Heart palpitations. My heart would race any time I was at rest. It was the worst when I laid down for bed at night. It was like I had just run a marathon while being chased by a rabid tiger riding a grizzly bear. My doctor gave me something. I have no idea what it was. Hell, I didn’t even ask what it was. That’s how trusting of doctors I used to be. It was a “sample bottle” he had in his office and he told me to take half of one when I needed it, so I did. It helped sometimes. Sometimes it didn’t. Maybe it never did. I have no idea.
Reynaud’s syndrome. Basically, my hands and feet would randomly get very cold and/or turn blueish. Sometimes they would tingle, sometimes they’d be numb.
Sleep problems. I had trouble sleeping, I was tired all the time. All the time.
Weight loss. My home nurse told me that weight seems to go either way with Lyme, but usually doesn’t stay the same. Some would say weight loss without working for it is a good thing. And I felt that way too, at first. But it just kept going. And I still wasn’t trying. I ate the same things as always. I certainly didn’t have the energy to exercise or be more active.

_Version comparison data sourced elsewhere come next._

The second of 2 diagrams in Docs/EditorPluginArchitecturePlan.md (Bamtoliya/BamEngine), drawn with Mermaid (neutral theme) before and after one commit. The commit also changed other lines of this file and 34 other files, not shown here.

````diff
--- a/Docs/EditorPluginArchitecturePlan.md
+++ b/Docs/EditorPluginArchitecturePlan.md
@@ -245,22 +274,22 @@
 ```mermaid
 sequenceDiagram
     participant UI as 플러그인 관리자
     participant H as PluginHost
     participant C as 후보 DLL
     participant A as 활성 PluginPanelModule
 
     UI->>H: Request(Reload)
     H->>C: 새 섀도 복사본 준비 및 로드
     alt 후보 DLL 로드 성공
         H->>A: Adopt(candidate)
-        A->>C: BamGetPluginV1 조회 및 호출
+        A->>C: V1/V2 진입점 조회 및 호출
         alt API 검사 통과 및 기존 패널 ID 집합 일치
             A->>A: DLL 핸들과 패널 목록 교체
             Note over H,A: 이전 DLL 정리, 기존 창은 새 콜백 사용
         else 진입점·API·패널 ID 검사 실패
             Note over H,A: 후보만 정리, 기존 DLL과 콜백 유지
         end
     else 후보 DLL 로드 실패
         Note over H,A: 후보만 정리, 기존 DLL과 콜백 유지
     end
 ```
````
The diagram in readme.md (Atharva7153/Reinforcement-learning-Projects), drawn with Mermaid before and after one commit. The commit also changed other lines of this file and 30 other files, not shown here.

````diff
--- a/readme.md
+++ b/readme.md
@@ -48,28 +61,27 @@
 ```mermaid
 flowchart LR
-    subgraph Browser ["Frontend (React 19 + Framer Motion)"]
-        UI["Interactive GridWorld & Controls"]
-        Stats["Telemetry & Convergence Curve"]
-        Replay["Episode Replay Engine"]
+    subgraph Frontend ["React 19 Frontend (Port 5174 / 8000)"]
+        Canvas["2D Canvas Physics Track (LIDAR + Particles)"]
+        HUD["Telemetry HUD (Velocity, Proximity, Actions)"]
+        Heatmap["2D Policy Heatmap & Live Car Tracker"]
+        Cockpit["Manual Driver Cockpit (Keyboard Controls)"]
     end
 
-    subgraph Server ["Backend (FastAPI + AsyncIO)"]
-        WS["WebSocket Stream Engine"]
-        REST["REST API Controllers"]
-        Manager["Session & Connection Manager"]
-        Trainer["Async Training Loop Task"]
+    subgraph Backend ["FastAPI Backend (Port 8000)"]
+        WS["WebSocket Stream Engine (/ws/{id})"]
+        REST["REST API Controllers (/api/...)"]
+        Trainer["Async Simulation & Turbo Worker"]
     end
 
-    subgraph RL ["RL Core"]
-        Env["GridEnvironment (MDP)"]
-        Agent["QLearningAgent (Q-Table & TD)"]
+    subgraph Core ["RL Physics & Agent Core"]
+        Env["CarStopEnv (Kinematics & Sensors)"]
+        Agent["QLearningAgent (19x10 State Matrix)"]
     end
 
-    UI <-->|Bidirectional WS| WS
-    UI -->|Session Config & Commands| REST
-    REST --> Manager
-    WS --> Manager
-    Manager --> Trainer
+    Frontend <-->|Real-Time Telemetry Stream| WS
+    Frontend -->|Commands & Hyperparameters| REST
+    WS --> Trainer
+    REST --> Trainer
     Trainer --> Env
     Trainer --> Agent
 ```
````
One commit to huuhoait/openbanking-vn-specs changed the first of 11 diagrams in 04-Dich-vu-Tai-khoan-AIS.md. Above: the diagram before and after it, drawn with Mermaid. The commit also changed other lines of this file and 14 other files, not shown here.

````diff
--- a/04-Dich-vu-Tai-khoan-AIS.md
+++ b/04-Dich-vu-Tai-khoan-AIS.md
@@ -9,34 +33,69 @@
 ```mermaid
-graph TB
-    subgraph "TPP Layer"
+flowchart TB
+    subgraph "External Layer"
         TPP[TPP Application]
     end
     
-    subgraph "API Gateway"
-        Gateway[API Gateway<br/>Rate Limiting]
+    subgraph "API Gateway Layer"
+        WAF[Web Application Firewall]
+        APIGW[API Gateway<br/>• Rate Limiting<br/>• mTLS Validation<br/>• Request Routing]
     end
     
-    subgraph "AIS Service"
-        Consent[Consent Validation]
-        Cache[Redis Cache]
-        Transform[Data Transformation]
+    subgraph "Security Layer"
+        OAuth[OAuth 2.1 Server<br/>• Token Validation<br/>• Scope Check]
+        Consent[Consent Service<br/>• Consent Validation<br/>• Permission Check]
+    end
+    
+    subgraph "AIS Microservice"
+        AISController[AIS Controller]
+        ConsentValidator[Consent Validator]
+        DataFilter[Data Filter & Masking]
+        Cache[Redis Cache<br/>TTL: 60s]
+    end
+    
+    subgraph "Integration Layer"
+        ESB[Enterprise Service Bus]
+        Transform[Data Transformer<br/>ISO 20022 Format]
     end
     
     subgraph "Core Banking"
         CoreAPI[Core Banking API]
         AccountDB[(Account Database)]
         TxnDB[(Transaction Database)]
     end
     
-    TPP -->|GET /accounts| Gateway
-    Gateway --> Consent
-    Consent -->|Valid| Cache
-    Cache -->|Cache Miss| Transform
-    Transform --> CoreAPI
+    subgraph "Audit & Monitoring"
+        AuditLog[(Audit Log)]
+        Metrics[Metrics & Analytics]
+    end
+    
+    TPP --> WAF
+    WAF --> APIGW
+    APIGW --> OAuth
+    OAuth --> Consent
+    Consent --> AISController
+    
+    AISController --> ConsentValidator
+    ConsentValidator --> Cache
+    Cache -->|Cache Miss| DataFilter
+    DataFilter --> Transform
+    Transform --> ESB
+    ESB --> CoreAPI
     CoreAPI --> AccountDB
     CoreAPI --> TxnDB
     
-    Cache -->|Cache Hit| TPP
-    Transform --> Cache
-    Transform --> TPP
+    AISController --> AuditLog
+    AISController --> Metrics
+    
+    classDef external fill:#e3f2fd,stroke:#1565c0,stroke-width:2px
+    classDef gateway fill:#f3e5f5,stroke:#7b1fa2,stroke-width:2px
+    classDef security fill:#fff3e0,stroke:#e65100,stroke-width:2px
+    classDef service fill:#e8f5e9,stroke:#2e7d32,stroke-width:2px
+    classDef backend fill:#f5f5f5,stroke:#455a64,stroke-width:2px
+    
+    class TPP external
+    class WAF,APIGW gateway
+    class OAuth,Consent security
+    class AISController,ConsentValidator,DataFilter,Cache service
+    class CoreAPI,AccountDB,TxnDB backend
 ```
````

If anything, I was much less active, but the weight kept coming off. Not like chemotherapy coming off, but noticeably dropping pounds 1 or 2 at a time for the duration so it was concerning.
Depression. Well, yeah. But I can’t say whether it was a symptom of the Lyme or a symptom of the symptoms of Lyme. I was in pain, constantly. I wasn’t sleeping well and was always tired. I didn’t really understand what was going on with my body and I had no idea how long I was going to feel like crap, Every. Single. Day. Most of the time I felt like I was going crazy (another fun side effect of Lyme). So depression, whatever the underlying cause, was pretty much guaranteed.
Going crazy? This was another one that I couldn’t quite pinpoint the cause, or, worse, I didn’t know if I was actually going crazy or not, which made me feel even crazier. My body felt things that I couldn’t explain, but most day, on the outside, I seemed fine to everyone else. I had no casts or limps. I had no gaping wounds. My skin tone was normal. My hair wasn’t falling out. I looked normal. But I most certainly did not feel it. Add the constant fatigue, the brain fog, and the helplessness of it all, and going crazy doesn’t sound, well, crazy.
To add insult to injury, the CDC does not consider chronic Lyme disease to be a thing. My doctor had to keep negotiating with my insurance company for my ongoing treatment, because they didn’t consider it a thing. There were forums and chat groups I read which went on and on about most doctors not considering it a thing. So is chronic Lyme disease actually a thing? I’ve thought about it over and over and over again. I’ve gone over studies and reports, both from the science and medical field and from people’s personal accounts. And I honestly don’t know. Is it a thing? Is it a combination of things? Is it an infection which exacerbates the symptoms of an already unhealthy lifestyle? Is it a fiendish disease which tortures every system in the human body and never, ever goes away?
I still don’t know.